In this 4-part series on seniors and loneliness, we’ll help you figure out if your aging loved one is lonely, causes of loneliness in seniors, the negative effects of loneliness and the role retirement communities play in reducing loneliness.
Alone vs lonely
Spending time alone doesn’t mean you’re lonely—solitude can be a relaxing and rejuvenating experience. But many seniors spend more time alone than they’d like and end up feeling lonely.
But it’s not just time alone that causes loneliness in seniors (and all of us).
Loss leads to loneliness in seniors
According to the IBM Executive Report, Loneliness and the Aging Population, “Loneliness in older adults is almost always triggered by some form of loss, whether at a personal and/or societal level.”
We recommend taking an inventory of recent losses if you’re concerned about your aging parent or loved one (or yourself) being lonely. Use the lists below to get started.
Losses that can lead to loneliness in seniors:
Other causes of loneliness in seniors:

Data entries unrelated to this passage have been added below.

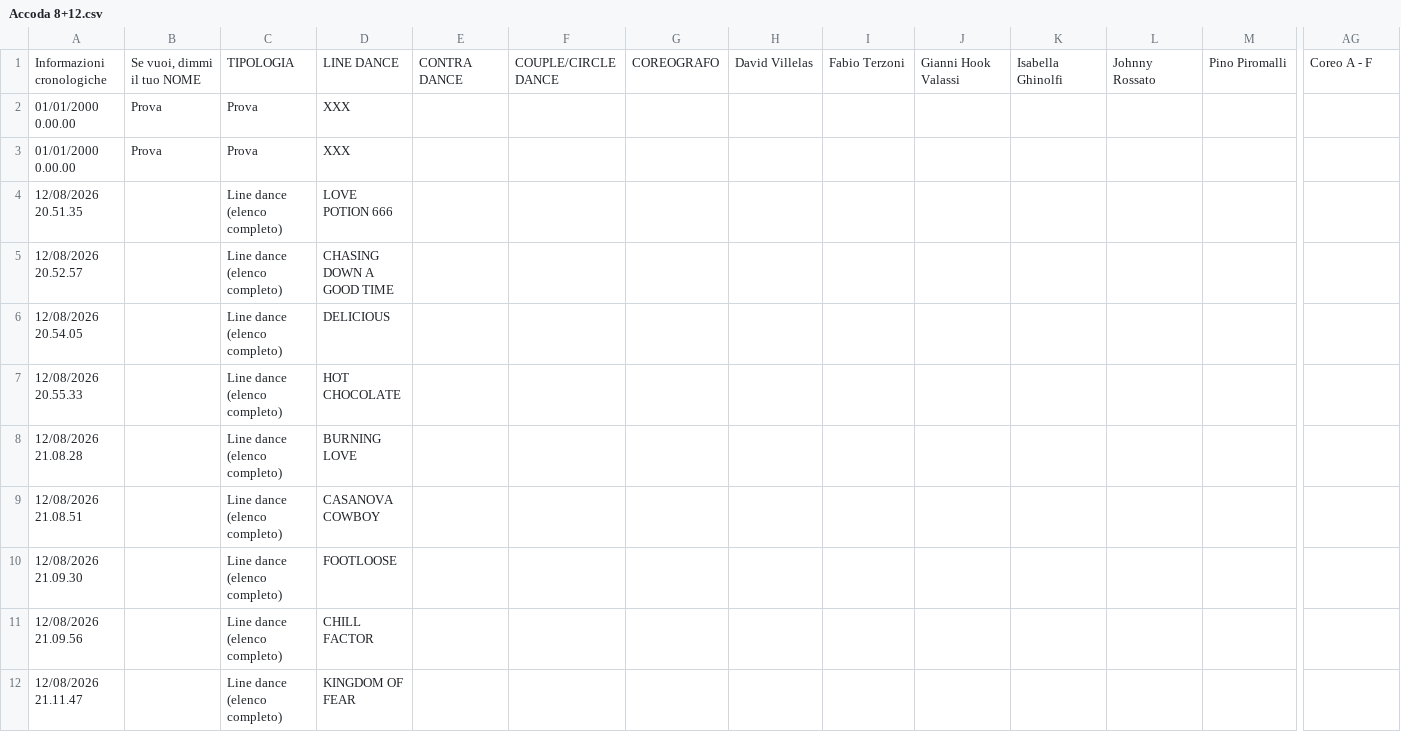
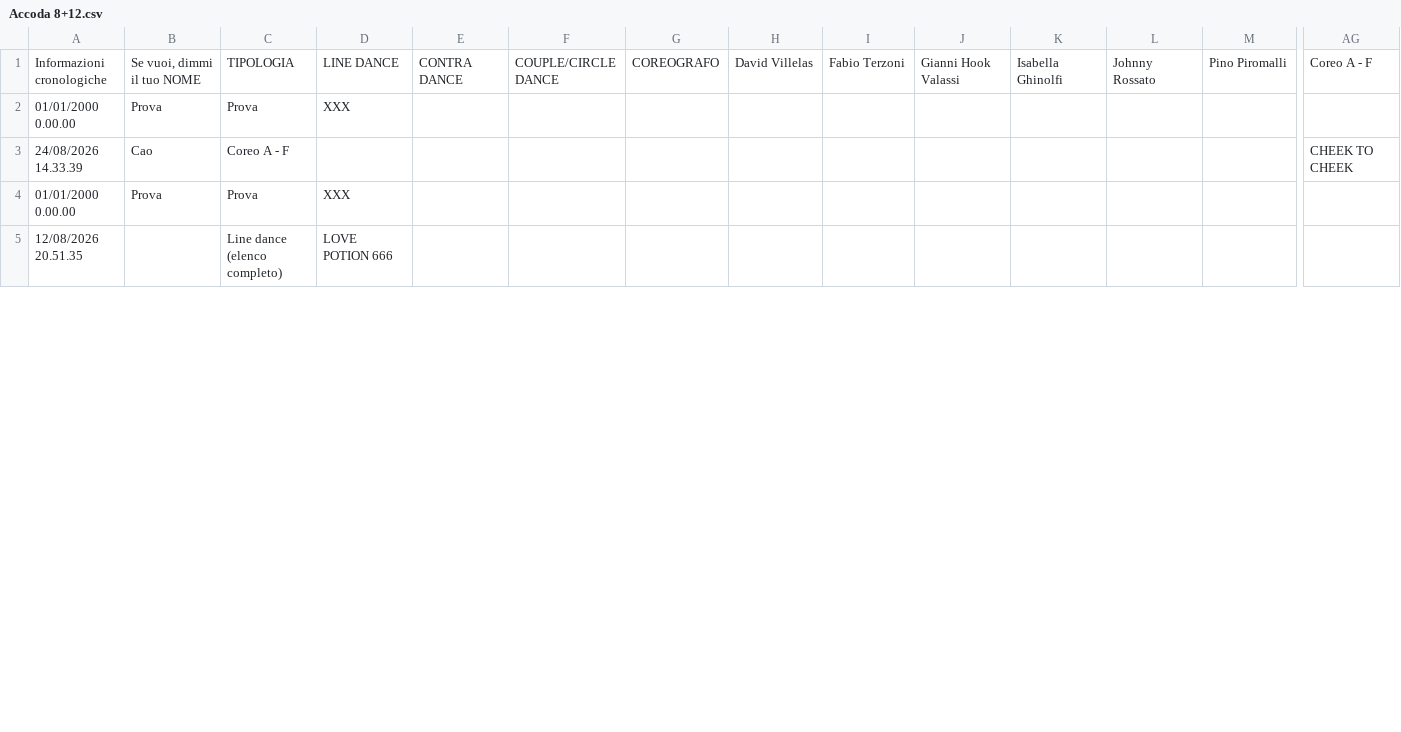
Before and after one commit to 2464200/VSC_Live_Server, a CSV file: Bordero/data/Accoda 8+12.csv, drawn as a sheet; only a part is shown, gaps mark what is left out; removed rows and columns are numbered as before the commit, all else as after; rows hold the shown columns only; the diff covers the shown part only; the diff names each change by its address in the sheet, - before the commit and + after, or states it on an @@ line.

```diff
--- a/Bordero/data/Accoda 8+12.csv
+++ b/Bordero/data/Accoda 8+12.csv
+row 3: 24/08/2026 14.33.39 | Cao | Coreo A - F |  |  |  |  |  |  |  |  |  |  | CHEEK TO CHEEK
-row 5: 12/08/2026 20.52.57 |  | Line dance (elenco completo) | CHASING DOWN A GOOD TIME
-row 6: 12/08/2026 20.54.05 |  | Line dance (elenco completo) | DELICIOUS
-row 7: 12/08/2026 20.55.33 |  | Line dance (elenco completo) | HOT CHOCOLATE
-row 8: 12/08/2026 21.08.28 |  | Line dance (elenco completo) | BURNING LOVE
-row 9: 12/08/2026 21.08.51 |  | Line dance (elenco completo) | CASANOVA COWBOY
-row 10: 12/08/2026 21.09.30 |  | Line dance (elenco completo) | FOOTLOOSE
-row 11: 12/08/2026 21.09.56 |  | Line dance (elenco completo) | CHILL FACTOR
-row 12: 12/08/2026 21.11.47 |  | Line dance (elenco completo) | KINGDOM OF FEAR
```
Also changed, not shown: 19 removed rows and 1 edited cell elsewhere in this file, Bordero/data/brani.csv, Bordero/data/get-camera-name.csv, 19 other files.
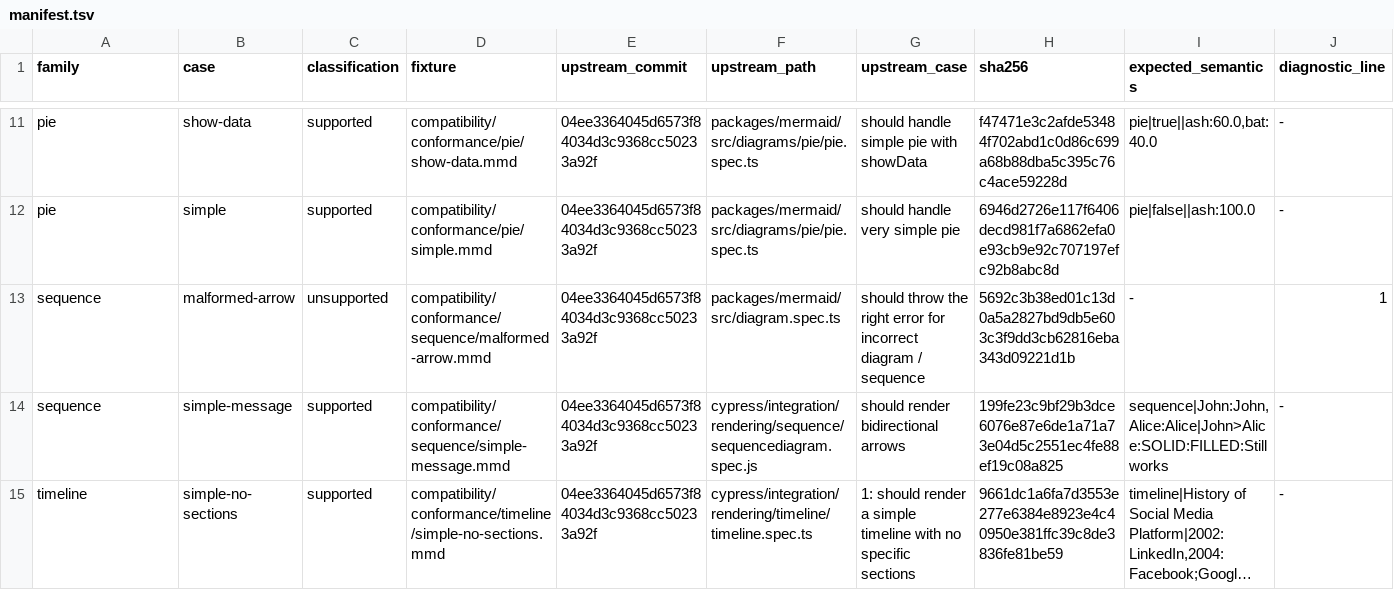
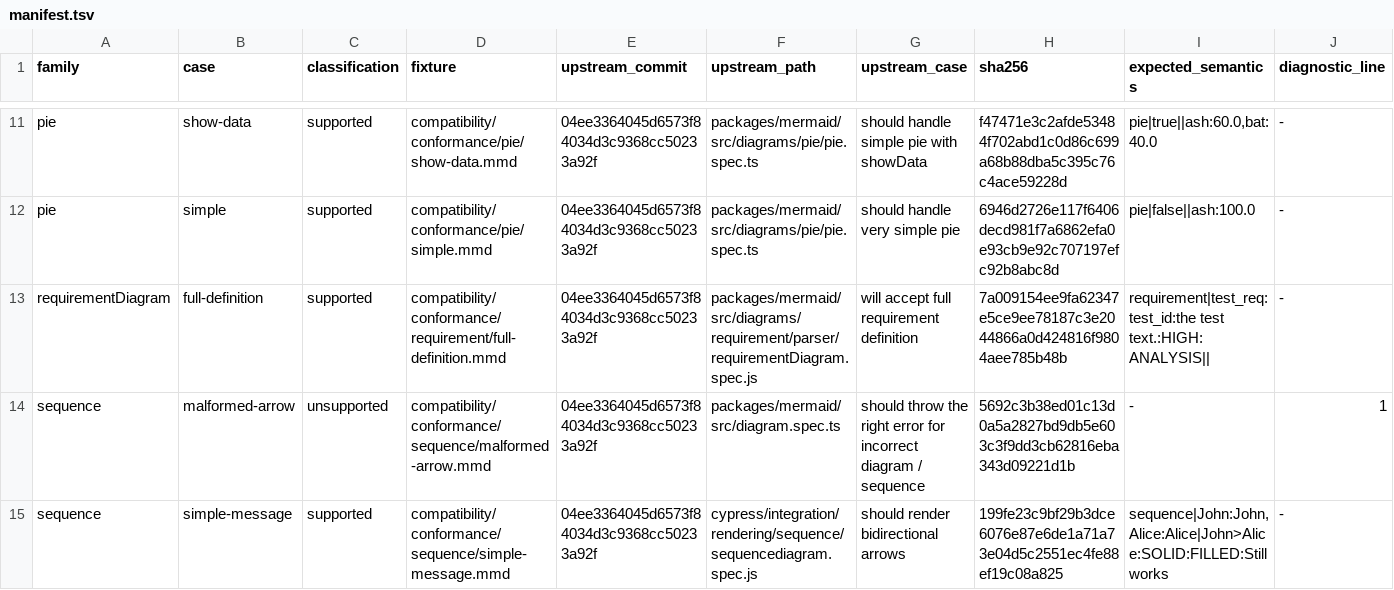
Before and after one commit to botiverse/mermaid-native, a TSV file: compatibility/conformance/manifest.tsv, drawn as a sheet; only a part is shown, gaps mark what is left out; the shorter side is filled out with more unchanged rows; long unchanged cells end in …; rows hold the shown columns only; the diff names each change by its address in the sheet, - before the commit and + after, or states it on an @@ line.

```diff
--- a/compatibility/conformance/manifest.tsv
+++ b/compatibility/conformance/manifest.tsv
+row 13: requirementDiagram | full-definition | supported | compatibility/conformance/requirement/full-definition.mmd | 04ee3364045d6573f84034d3c9368cc50233a92f | packages/mermaid/src/diagrams/requirement/parser/requirementDiagram.spec.js | will accept full requirement definition | 7a009154ee9fa62347e5ce9ee78187c3e2044866a0d424816f9804aee785b48b | requirement|test_req:test_id:the test text.:HIGH:ANALYSIS|| | -
```
Also changed, not shown: 3 other files.
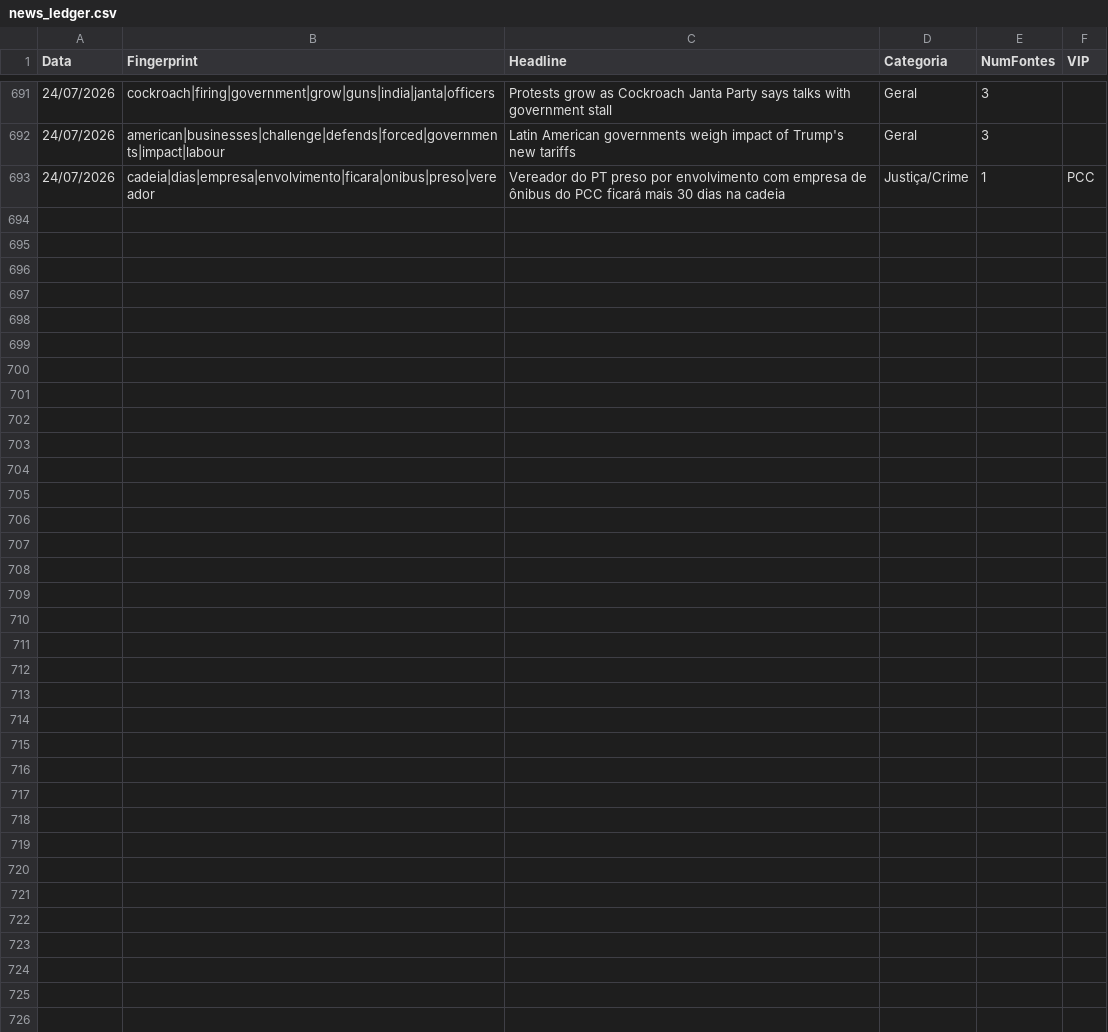
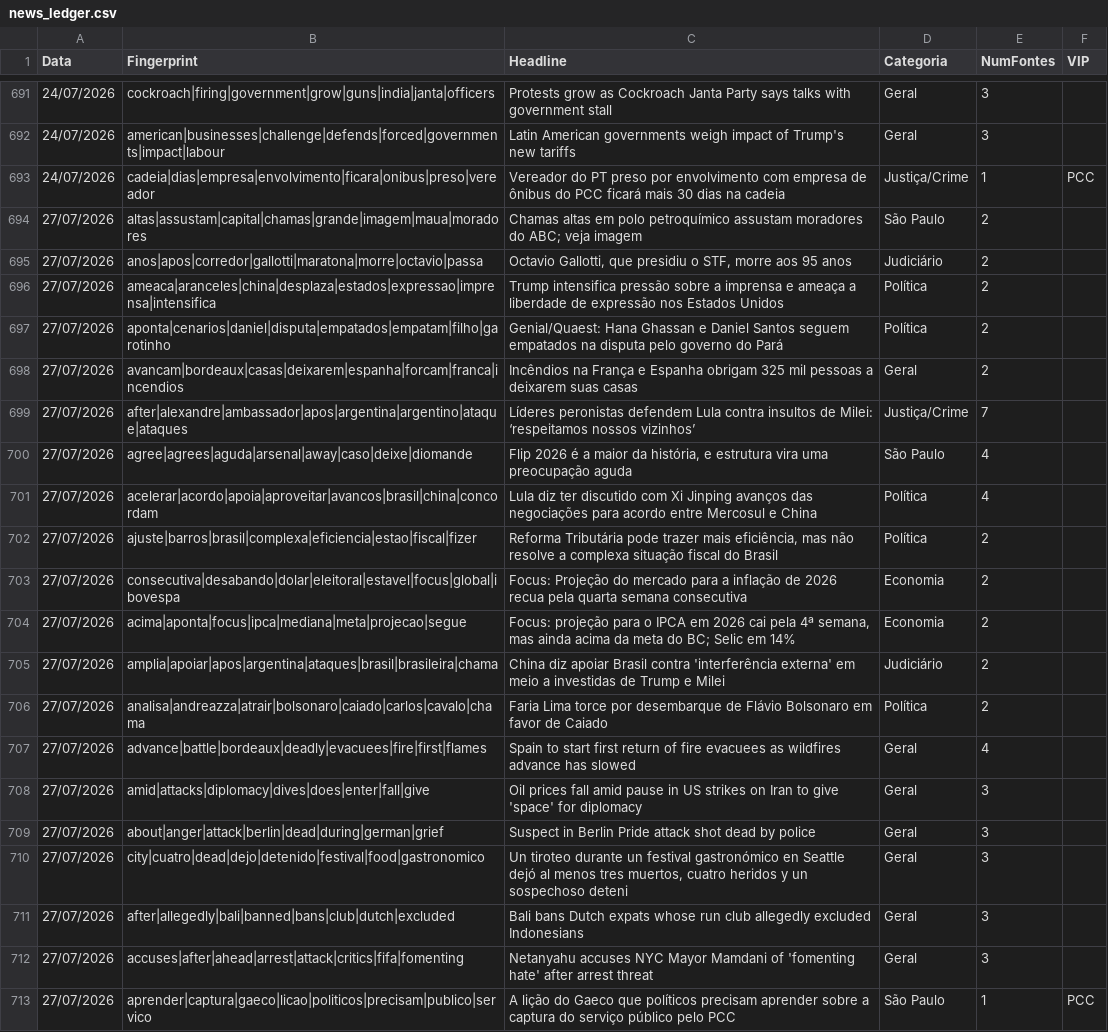
Before and after one commit to GuilhermeACRusso/monitor-de-not-cias, a CSV file: news_ledger.csv, drawn as a sheet; only a part is shown, gaps mark what is left out; the diff names each change by its address in the sheet, - before the commit and + after, or states it on an @@ line.

Commit message:
Update news ledger and entity graph

```diff
--- a/news_ledger.csv
+++ b/news_ledger.csv
+row 694: 27/07/2026 | altas|assustam|capital|chamas|grande|imagem|maua|moradores | Chamas altas em polo petroquímico assustam moradores do ABC; veja imagem | São Paulo | 2
+row 695: 27/07/2026 | anos|apos|corredor|gallotti|maratona|morre|octavio|passa | Octavio Gallotti, que presidiu o STF, morre aos 95 anos | Judiciário | 2
+row 696: 27/07/2026 | ameaca|aranceles|china|desplaza|estados|expressao|imprensa|intensifica | Trump intensifica pressão sobre a imprensa e ameaça a liberdade de expressão nos Estados Unidos | Política | 2
+row 697: 27/07/2026 | aponta|cenarios|daniel|disputa|empatados|empatam|filho|garotinho | Genial/Quaest: Hana Ghassan e Daniel Santos seguem empatados na disputa pelo governo do Pará | Política | 2
+row 698: 27/07/2026 | avancam|bordeaux|casas|deixarem|espanha|forcam|franca|incendios | Incêndios na França e Espanha obrigam 325 mil pessoas a deixarem suas casas | Geral | 2
+row 699: 27/07/2026 | after|alexandre|ambassador|apos|argentina|argentino|ataque|ataques | Líderes peronistas defendem Lula contra insultos de Milei: ‘respeitamos nossos vizinhos’ | Justiça/Crime | 7
+row 700: 27/07/2026 | agree|agrees|aguda|arsenal|away|caso|deixe|diomande | Flip 2026 é a maior da história, e estrutura vira uma preocupação aguda | São Paulo | 4
+row 701: 27/07/2026 | acelerar|acordo|apoia|aproveitar|avancos|brasil|china|concordam | Lula diz ter discutido com Xi Jinping avanços das negociações para acordo entre Mercosul e China | Política | 4
+row 702: 27/07/2026 | ajuste|barros|brasil|complexa|eficiencia|estao|fiscal|fizer | Reforma Tributária pode trazer mais eficiência, mas não resolve a complexa situação fiscal do Brasil | Política | 2
+row 703: 27/07/2026 | consecutiva|desabando|dolar|eleitoral|estavel|focus|global|ibovespa | Focus: Projeção do mercado para a inflação de 2026 recua pela quarta semana consecutiva | Economia | 2
+row 704: 27/07/2026 | acima|aponta|focus|ipca|mediana|meta|projecao|segue | Focus: projeção para o IPCA em 2026 cai pela 4ª semana, mas ainda acima da meta do BC; Selic em 14% | Economia | 2
+row 705: 27/07/2026 | amplia|apoiar|apos|argentina|ataques|brasil|brasileira|chama | China diz apoiar Brasil contra 'interferência externa' em meio a investidas de Trump e Milei | Judiciário | 2
+row 706: 27/07/2026 | analisa|andreazza|atrair|bolsonaro|caiado|carlos|cavalo|chama | Faria Lima torce por desembarque de Flávio Bolsonaro em favor de Caiado | Política | 2
+row 707: 27/07/2026 | advance|battle|bordeaux|deadly|evacuees|fire|first|flames | Spain to start first return of fire evacuees as wildfires advance has slowed | Geral | 4
+row 708: 27/07/2026 | amid|attacks|diplomacy|dives|does|enter|fall|give | Oil prices fall amid pause in US strikes on Iran to give 'space' for diplomacy | Geral | 3
+row 709: 27/07/2026 | about|anger|attack|berlin|dead|during|german|grief | Suspect in Berlin Pride attack shot dead by police | Geral | 3
+row 710: 27/07/2026 | city|cuatro|dead|dejo|detenido|festival|food|gastronomico | Un tiroteo durante un festival gastronómico en Seattle dejó al menos tres muertos, cuatro heridos y un sospechoso deteni | Geral | 3
+row 711: 27/07/2026 | after|allegedly|bali|banned|bans|club|dutch|excluded | Bali bans Dutch expats whose run club allegedly excluded Indonesians | Geral | 3
+row 712: 27/07/2026 | accuses|after|ahead|arrest|attack|critics|fifa|fomenting | Netanyahu accuses NYC Mayor Mamdani of 'fomenting hate' after arrest threat | Geral | 3
+row 713: 27/07/2026 | aprender|captura|gaeco|licao|politicos|precisam|publico|servico | A lição do Gaeco que políticos precisam aprender sobre a captura do serviço público pelo PCC | São Paulo | 1 | PCC
```
Also changed, not shown: news_graph_entities.csv, 2 other files.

Loneliness doesn’t just feel bad, it’s bad for one’s health and vitality. Join us for part 3 of this series where we talk about the negative effects of loneliness in seniors.